YOUR ASSIGNMENT: Among the records below, find each line containing the word "Load" and copy it.

WORKING DATA:
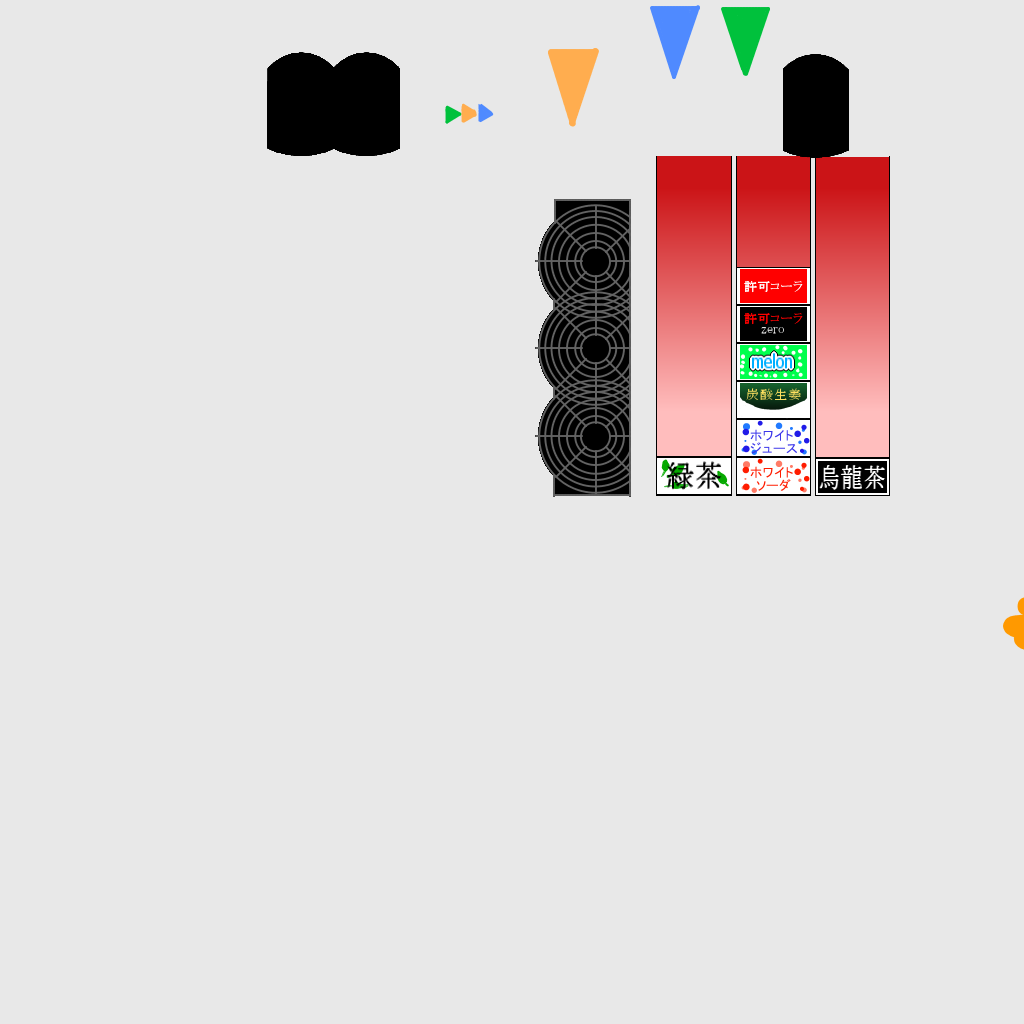
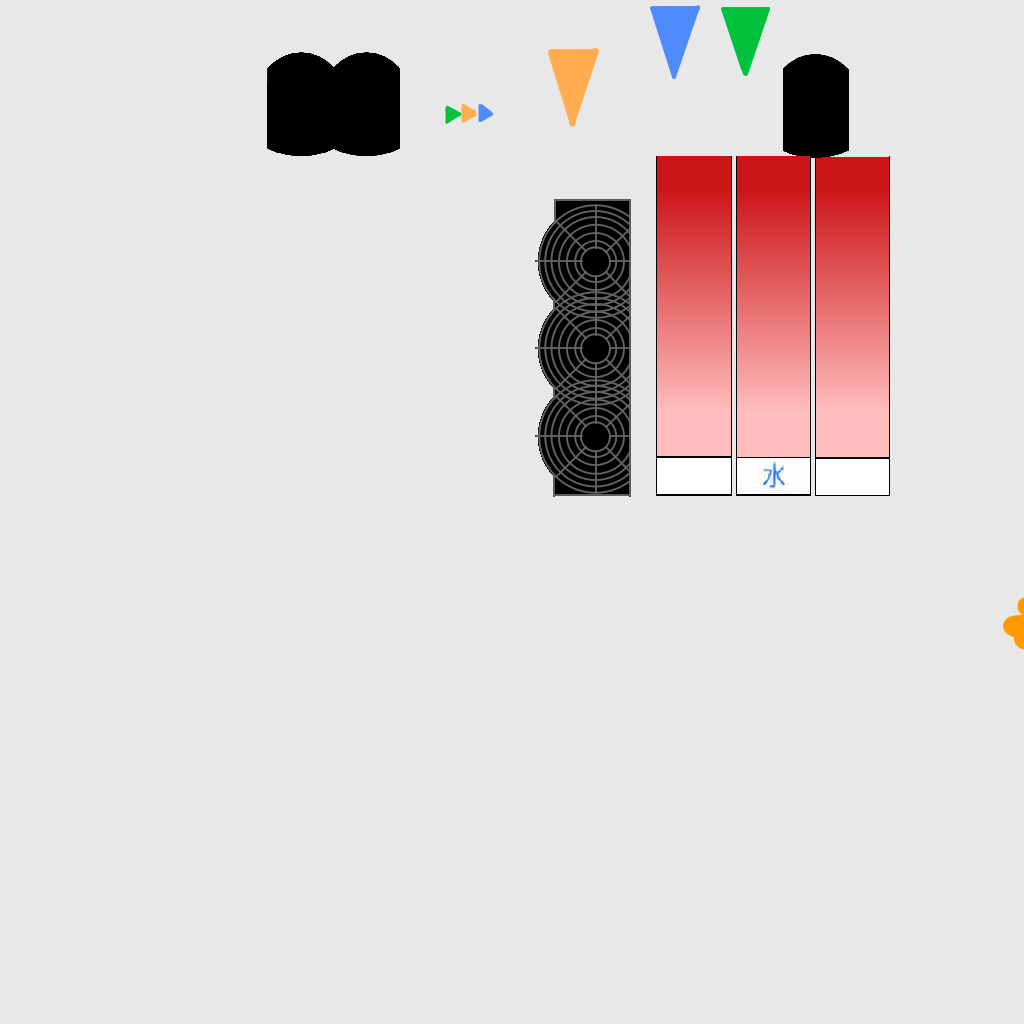
カメラに揺れを実装

Changed region(s): [[0.625, 0.25, 0.875, 0.5]]

diff --git a/3DBaseframework/Src/Application/GameObject/GameStart/GameStartConst.h b/3DBaseframework/Src/Application/GameObject/GameStart/GameStartConst.h
@@ -2,34 +2,37 @@
 
 // ===================================================
 // ゲーム開始演出（イントロ）の定数
-//  「3 → 2 → 1 → start（＝『水をドンピシャで入れろ！！！』）」の順で
-//  音声＋画像を出してから、注水を解禁する。
+//  「start（水をドンピシャで入れろ）→ 3 → 2 → 1 → hajime（始め）」の順で
+//  各フェーズの画像を全画面表示＋音声を鳴らし、終わったら注水を解禁する。
 //  ※画像/音声はここのパスを差し替えるだけで変更できる（空文字なら出さない/鳴らさない）。
 // ===================================================
 namespace GameStartConst
 {
 	// 各フェーズの長さ（フレーム数。60fps基準）
-	inline constexpr int kCountFrames = 55;		// 数字ひとつぶん（約0.9秒）
-	inline constexpr int kStartFrames = 90;		// 「水をドンピシャで入れろ」表示（約1.5秒）
+	inline constexpr int kStartFrames  = 150;	// start（水をドンピシャで入れろ）表示（2.5秒ディレイ）
+	inline constexpr int kCountFrames  = 55;	// 数字ひとつぶん（約0.9秒）
+	inline constexpr int kHajimeFrames = 75;	// hajime（始め）表示（約1.25秒）
 
 	// -------- 画像パス（各フェーズで全画面表示） --------
+	inline constexpr const char* kStartImage  = "Asset/Textures/start.png";	// 水をドンピシャで入れろ
 	inline constexpr const char* kCount3Image = "Asset/Textures/3.png";
 	inline constexpr const char* kCount2Image = "Asset/Textures/2.png";
 	inline constexpr const char* kCount1Image = "Asset/Textures/1.png";
-	inline constexpr const char* kStartImage  = "Asset/Textures/start.png";	// 水をドンピシャで入れろ
+	inline constexpr const char* kHajimeImage = "Asset/Textures/hajime.png";	// 始め
 
 	// 全画面を少し暗くする暗幕（画像に透過がある場合に背後を暗くして見やすく）
 	inline constexpr const char* kDarkImage  = "Asset/Textures/kuro.png";
 	inline constexpr float       kDarkAlpha  = 0.35f;
 
 	// -------- 音声パス（空文字＝鳴らさない。存在しないファイルを鳴らすと落ちるので注意） --------
+	inline constexpr const char* kStartAudio  = "Asset/Data/Audio/start.mp3";	// 水をドンピシャで入れろ
 	inline constexpr const char* kCount3Audio = "Asset/Data/Audio/3.mp3";
 	inline constexpr const char* kCount2Audio = "Asset/Data/Audio/2.mp3";
 	inline constexpr const char* kCount1Audio = "Asset/Data/Audio/1.mp3";
-	inline constexpr const char* kStartAudio  = "Asset/Data/Audio/start.mp3";	// 「水をドンピシャで入れろ」
+	inline constexpr const char* kHajimeAudio = "Asset/Data/Audio/hajime.mp3";	// 始め
 
 	// スプライト表示サイズ（中心原点・ピクセル）。ウィンドウは1280x720なので全画面で表示。
-	inline constexpr int kImageWidth  = 1280;	// 全画面（WindowSettings.csv と合わせる）
+	inline constexpr int kImageWidth  = 1280;
 	inline constexpr int kImageHeight = 720;
 	inline constexpr int kOverlayWidth  = 2400;	// 暗幕（全画面を覆う十分な大きさ）
 	inline constexpr int kOverlayHeight = 1600;

diff --git a/3DBaseframework/Src/Application/GameObject/Tension/Tension.cpp b/3DBaseframework/Src/Application/GameObject/Tension/Tension.cpp
@@ -4,6 +4,7 @@
 #include "../Water/Water.h"
 #include "../Cup/CupConst.h"
 #include "../GameStart/GameStart.h"
+#include <cmath>	// 手持ちカメラ風の揺れ（sin/cos）
 
 void Tension::Init()
 {
@@ -44,28 +45,40 @@ void Tension::Update()
 	if (m_muffled) { m_muffled->SetVolume(gain * (1.0f - m_intensity)); }	// 籠り：最初が主、徐々に消える
 	if (m_heart)   { m_heart->SetVolume(gain * m_intensity); }				// 普通：溜まるほど主に
 
-	// カメラをコップへズームイン（intensity ぶんだけ近づける）
+	// 手持ちカメラ風の揺れ：周波数の違う正弦波を重ねて不規則に見せる。
+	//  緊張が高いほど（目標に近づくほど）揺れを少し大きくする。
+	m_swayTime += TensionConst::kSwaySpeed;
+	const float swayGain = 1.0f + (TensionConst::kSwayIntensityGain - 1.0f) * m_intensity;
+	const float swayX = (std::sinf(m_swayTime * 1.00f) * 0.6f
+					   + std::sinf(m_swayTime * 2.30f) * 0.4f) * TensionConst::kSwayAmpX * swayGain;
+	const float swayY = (std::cosf(m_swayTime * 1.30f) * 0.6f
+					   + std::sinf(m_swayTime * 3.10f) * 0.4f) * TensionConst::kSwayAmpY * swayGain;
+
+	// カメラをコップへズームイン（intensity ぶんだけ近づける）＋手持ち揺れ
 	if (auto cam = m_wpCamera.lock())
 	{
 		const float z = -(CupConst::kCameraDistanceZ - m_intensity * TensionConst::kZoomAmount);
-		cam->SetPos({ CupConst::kCenterX, 0.0f, z });
+		cam->SetPos({ CupConst::kCenterX + swayX, swayY, z });
 	}
 }
 
 void Tension::DrawSprite()
 {
-	// 上下の黒帯（レターボックス）。intensity が上がるほど縮む。
-	const float barH = TensionConst::kMaxBarHeight * (1.0f - m_intensity);
-	if (barH < 0.5f) { return; }	// 完全に縮んだら描かない
+	// 上下の黒帯（レターボックス）。開始は薄く、目標に近づく（intensity↑）ほど閉じて太くなる。
+	const float barH = TensionConst::kMinBarHeight
+		+ (TensionConst::kMaxBarHeight - TensionConst::kMinBarHeight) * m_intensity;
+	if (barH < 0.5f) { return; }
 
 	KdSpriteShader& sprite = KdShaderManager::Instance().m_spriteShader;
 	KdShaderManager::Instance().ChangeBlendState(KdBlendState::Alpha);
 
 	// ウィンドウは1280x720。中心原点・+Y上。上端 y=+360／下端 y=-360。
-	const int h = static_cast<int>(barH);
-	const int topY = static_cast<int>(360.0f - barH * 0.5f);	// 上帯の中心Y
-	sprite.DrawTex(&m_blackTex, 0,  topY, TensionConst::kBarWidth, h);	// 上
-	sprite.DrawTex(&m_blackTex, 0, -topY, TensionConst::kBarWidth, h);	// 下
+	//  画面外へ kBarOvershoot ぶんはみ出させて描く（整数丸めで端に1pxの隙間ができるのを防ぐ）。
+	const float over = TensionConst::kBarOvershoot;
+	const int   h    = static_cast<int>(barH + over);
+	const int   cY   = static_cast<int>(TensionConst::kScreenHalfHeight - barH * 0.5f + over * 0.5f);
+	sprite.DrawTex(&m_blackTex, 0,  cY, TensionConst::kBarWidth, h);	// 上
+	sprite.DrawTex(&m_blackTex, 0, -cY, TensionConst::kBarWidth, h);	// 下
 
 	KdShaderManager::Instance().UndoBlendState();
 }

diff --git a/3DBaseframework/Src/Application/GameObject/GameStart/GameStart.cpp b/3DBaseframework/Src/Application/GameObject/GameStart/GameStart.cpp
@@ -17,22 +17,23 @@ namespace
 void GameStart::Init()
 {
 	m_darkTex.Load(GameStartConst::kDarkImage);
+	m_startTex.Load(GameStartConst::kStartImage);
 	m_tex3.Load(GameStartConst::kCount3Image);
 	m_tex2.Load(GameStartConst::kCount2Image);
 	m_tex1.Load(GameStartConst::kCount1Image);
-	m_startTex.Load(GameStartConst::kStartImage);
+	m_hajimeTex.Load(GameStartConst::kHajimeImage);
 
-	// 3 から開始（3→2→1→start の順）
-	m_phase = Phase::Count3;
+	// start（水をドンピシャで入れろ）から開始（start→3→2→1→hajime）
+	m_phase = Phase::Start;
 	m_frame = 0;
-	PlayIfSet(GameStartConst::kCount3Audio);
+	PlayIfSet(GameStartConst::kStartAudio);
 }
 
 void GameStart::Restart()
 {
-	m_phase = Phase::Count3;
+	m_phase = Phase::Start;
 	m_frame = 0;
-	PlayIfSet(GameStartConst::kCount3Audio);
+	PlayIfSet(GameStartConst::kStartAudio);
 }
 
 // フェーズ切替＝そのフェーズの音声を頭から鳴らす
@@ -43,9 +44,10 @@ void GameStart::EnterPhase(Phase next)
 
 	switch (next)
 	{
+	case Phase::Count3:	PlayIfSet(GameStartConst::kCount3Audio);	break;
 	case Phase::Count2:	PlayIfSet(GameStartConst::kCount2Audio);	break;
 	case Phase::Count1:	PlayIfSet(GameStartConst::kCount1Audio);	break;
-	case Phase::Start:	PlayIfSet(GameStartConst::kStartAudio);	break;	// 水をドンピシャで入れろ
+	case Phase::Hajime:	PlayIfSet(GameStartConst::kHajimeAudio);	break;
 	default:												break;
 	}
 }
@@ -58,6 +60,9 @@ void GameStart::Update()
 
 	switch (m_phase)
 	{
+	case Phase::Start:
+		if (m_frame >= GameStartConst::kStartFrames) { EnterPhase(Phase::Count3); }
+		break;
 	case Phase::Count3:
 		if (m_frame >= GameStartConst::kCountFrames) { EnterPhase(Phase::Count2); }
 		break;
@@ -65,10 +70,10 @@ void GameStart::Update()
 		if (m_frame >= GameStartConst::kCountFrames) { EnterPhase(Phase::Count1); }
 		break;
 	case Phase::Count1:
-		if (m_frame >= GameStartConst::kCountFrames) { EnterPhase(Phase::Start); }
+		if (m_frame >= GameStartConst::kCountFrames) { EnterPhase(Phase::Hajime); }
 		break;
-	case Phase::Start:
-		if (m_frame >= GameStartConst::kStartFrames) { m_phase = Phase::Done; }	// 注水解禁
+	case Phase::Hajime:
+		if (m_frame >= GameStartConst::kHajimeFrames) { m_phase = Phase::Done; }	// 注水解禁
 		break;
 	default:
 		break;
@@ -87,14 +92,15 @@ void GameStart::DrawSprite()
 	sprite.DrawTex(&m_darkTex, 0, 0,
 		GameStartConst::kOverlayWidth, GameStartConst::kOverlayHeight, nullptr, &dark);
 
-	// 現在のフェーズの画像を全画面表示（3→2→1→start）
+	// 現在のフェーズの画像を全画面表示（start→3→2→1→hajime）
 	KdTexture* tex = nullptr;
 	switch (m_phase)
 	{
+	case Phase::Start:	tex = &m_startTex;	break;
 	case Phase::Count3:	tex = &m_tex3;		break;
 	case Phase::Count2:	tex = &m_tex2;		break;
 	case Phase::Count1:	tex = &m_tex1;		break;
-	case Phase::Start:	tex = &m_startTex;	break;
+	case Phase::Hajime:	tex = &m_hajimeTex;	break;
 	default:									break;
 	}
 	if (tex)

diff --git a/3DBaseframework/Src/Application/GameObject/Tension/TensionConst.h b/3DBaseframework/Src/Application/GameObject/Tension/TensionConst.h
@@ -17,12 +17,25 @@ namespace TensionConst
 	// レターボックス（上下の黒帯）用の黒画像
 	inline constexpr const char* kBlackImage = "Asset/Textures/kuro.png";
 
-	// intensity=0（目標から遠い）のときの黒帯の高さ(px)。intensityが上がるほど縮む→0。
-	inline constexpr float kMaxBarHeight = 110.0f;
+	// 黒帯（レターボックス）の高さ(px)。開始(intensity=0)は薄く、目標に近づく(1)ほど閉じて太くなる。
+	inline constexpr float kMinBarHeight = 24.0f;	// 開始時＝薄い帯
+	inline constexpr float kMaxBarHeight = 130.0f;	// 目標付近＝閉じた太い帯
 	inline constexpr int   kBarWidth     = 1400;	// 帯の横幅（1280ウィンドウを覆う）
+
+	// 画面の半分の高さ(px)。ウィンドウ720の半分＝上端+360／下端-360。
+	inline constexpr float kScreenHalfHeight = 360.0f;
+	// 帯を画面外へはみ出させる量(px)。整数丸めで端に1pxの隙間ができるのを防ぐ。
+	inline constexpr float kBarOvershoot = 8.0f;
 
 	// カメラのズーム量（ワールド単位）。intensityで最大この距離ぶんコップへ寄る。
 	inline constexpr float kZoomAmount = 3.0f;
+
+	// 手持ちカメラ風の揺れ。複数の正弦波を重ねて不規則に見せる（ワールド単位）。
+	inline constexpr float kSwayAmpX  = 0.055f;	// 横揺れの大きさ
+	inline constexpr float kSwayAmpY  = 0.040f;	// 縦揺れの大きさ
+	inline constexpr float kSwaySpeed = 0.025f;	// 揺れの速さ（1フレームあたりの位相。小さいほどゆっくり）
+	// 緊張が高いほど揺れを増やす倍率（intensity=1でこの倍）。1.0で一定。
+	inline constexpr float kSwayIntensityGain = 1.8f;
 
 	// 心臓音の音量：開始（空）は小さく、fillが溜まるほど大きくする。
 	inline constexpr float kHeartVolMin = 0.25f;	// 開始時（intensity=0）の音量（小さい）

diff --git a/3DBaseframework/Src/Application/GameObject/GameStart/GameStart.h b/3DBaseframework/Src/Application/GameObject/GameStart/GameStart.h
@@ -20,13 +20,14 @@ public:
 	void Restart();
 
 private:
-	// 演出の進行フェーズ（3→2→1→start の順）
+	// 演出の進行フェーズ（start → 3 → 2 → 1 → hajime の順）
 	enum class Phase
 	{
+		Start,			// start（「水をドンピシャで入れろ！！！」）
 		Count3,			// 3
 		Count2,			// 2
 		Count1,			// 1
-		Start,			// start.mp3（「水をドンピシャで入れろ！！！」＋画像）
+		Hajime,			// 始め！
 		Done,			// 終了（注水解禁）
 	};
 
@@ -38,8 +39,9 @@ private:
 
 	// 表示画像（各フェーズで全画面表示）
 	KdTexture m_darkTex;		// 暗幕
+	KdTexture m_startTex;	// start（水をドンピシャで入れろ）
 	KdTexture m_tex3;		// 「3」
 	KdTexture m_tex2;		// 「2」
 	KdTexture m_tex1;		// 「1」
-	KdTexture m_startTex;	// start（水をドンピシャで入れろ）
+	KdTexture m_hajimeTex;	// 始め！
 };

diff --git a/3DBaseframework/Src/Application/GameObject/Tension/Tension.h b/3DBaseframework/Src/Application/GameObject/Tension/Tension.h
@@ -42,4 +42,7 @@ private:
 
 	// 演出の強さ（0=遠い〜1=目標付近）。滑らかに追従させる。
 	float m_intensity = 0.0f;
+
+	// 手持ちカメラ風の揺れの位相（毎フレーム進める）
+	float m_swayTime = 0.0f;
 };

ANSWER FOR THE TASK:
 	m_darkTex.Load(GameStartConst::kDarkImage);
+	m_startTex.Load(GameStartConst::kStartImage);
 	m_tex3.Load(GameStartConst::kCount3Image);
 	m_tex2.Load(GameStartConst::kCount2Image);
 	m_tex1.Load(GameStartConst::kCount1Image);
-	m_startTex.Load(GameStartConst::kStartImage);
+	m_hajimeTex.Load(GameStartConst::kHajimeImage);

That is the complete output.